Best known as the author of twenty-six novels, Iris Murdoch has also made significant contributions to the fields of ethics and aesthetics. Collected here for the first time in one volume are her most influential literary and philosophical essays. Tracing Murdoch's journey to a modern Platonism, this volume includes incisive evaluations of the thought and writings of T. S. Eliot, Jean-Paul Sartre, Albert Camus, Simone de Beauvior, and Elias Canetti, as well as key texts on the continuing importance of the sublime, on the concept of love, and the role great literature can play in curing the ills of philosophy.Existentialists and Mystics not only illuminates the mysticism and intellectual underpinnings of Murdoch's novels, but confirms her major contributions to twentieth-century thought.

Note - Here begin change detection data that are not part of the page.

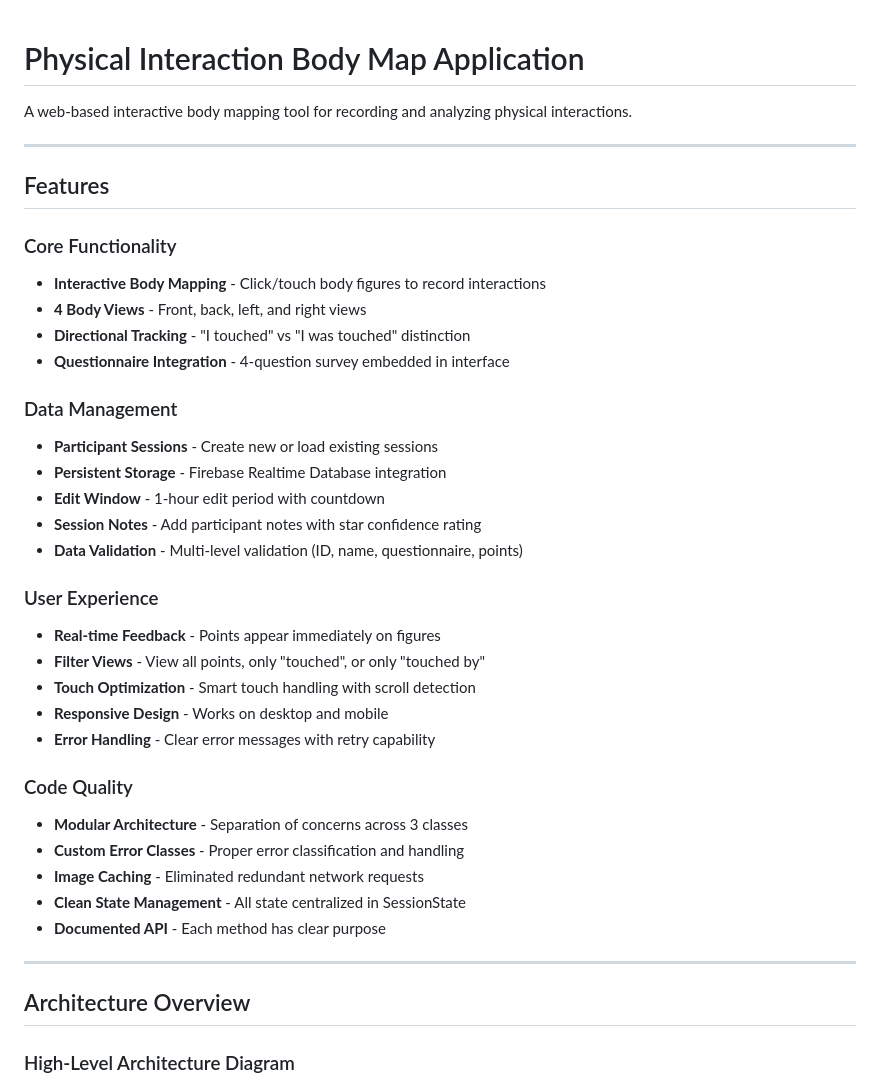
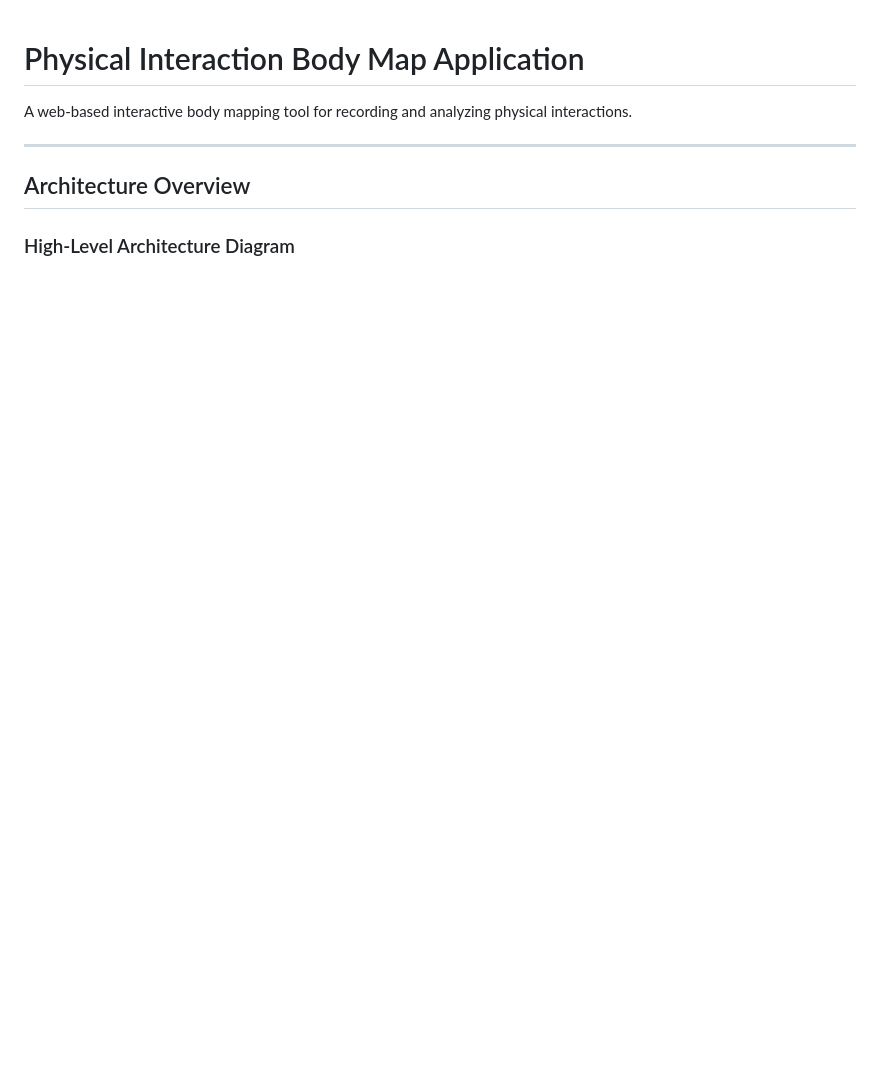
Before and after one commit to chraibi/body, a Markdown page: README.md, the part around the change printed below. Drawn GitHub-style; blank space fills up the shorter version.

```diff
--- a/README.md
+++ b/README.md
@@ -1,37 +1,6 @@
 # Physical Interaction Body Map Application
 
 A web-based interactive body mapping tool for recording and analyzing physical interactions.
-
----
-
-## Features
-
-### Core Functionality
-- **Interactive Body Mapping** - Click/touch body figures to record interactions
-- **4 Body Views** - Front, back, left, and right views
-- **Directional Tracking** - "I touched" vs "I was touched" distinction
-- **Questionnaire Integration** - 4-question survey embedded in interface
-
-### Data Management
-- **Participant Sessions** - Create new or load existing sessions
-- **Persistent Storage** - Firebase Realtime Database integration
-- **Edit Window** - 1-hour edit period with countdown
-- **Session Notes** - Add participant notes with star confidence rating
-- **Data Validation** - Multi-level validation (ID, name, questionnaire, points)
-
-### User Experience
-- **Real-time Feedback** - Points appear immediately on figures
-- **Filter Views** - View all points, only "touched", or only "touched by"
-- **Touch Optimization** - Smart touch handling with scroll detection
-- **Responsive Design** - Works on desktop and mobile
-- **Error Handling** - Clear error messages with retry capability
-
-### Code Quality
-- **Modular Architecture** - Separation of concerns across 3 classes
-- **Custom Error Classes** - Proper error classification and handling
-- **Image Caching** - Eliminated redundant network requests
-- **Clean State Management** - All state centralized in SessionState
-- **Documented API** - Each method has clear purpose
 
 ---
 
```
Also changed, not shown: other parts of README.md (+143 -53 lines).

Dame Iris Murdoch not only wrote many celebrated novels like Under the Net and A Fairly Honourable Defeat, she also taught philosophy for many years at Oxford University, where she is now professor emerita. The present book, intelligently organized and presented by editor Conradi, is a selection of Murdoch's occasional essays, book reviews, speeches, transcribed interviews and creative Platonic "dialogues." These are grouped into subjects like "Encountering Existentialism" (Murdoch was an early explicator of Sartre's existentialism to the British public), "Towards a Practical Mysticism" and "Re-Reading Plato." Murdoch was drawn to Plato via the tormented French philosopher Simone Weil, who wrote on the Greek philosopher. As in her novels, Murdoch's philosophical musing revels in disturbing implications as the basis for interest and achievement in art. She states, "Plato was notoriously hostile to art.... he paradox is that Plato's work is great art in a sense which he does not theoretically recognise." A number of these essays read like speeches in some ideally intelligent parliament, in which the author expects to be interrupted by cries of "Hear, Hear!" For example, she asserts that T.S. Eliot did not like prose "except when it is used for didactic purposes," or that George Eliot, like Tolstoy, "displays that godlike capacity for so respecting and loving her characters as to make them exist as free and separate beings." Not a powerful original philosopher like Hannah Arendt or Leo Strauss, Murdoch is nevertheless a critic with considerable rhetorical punch.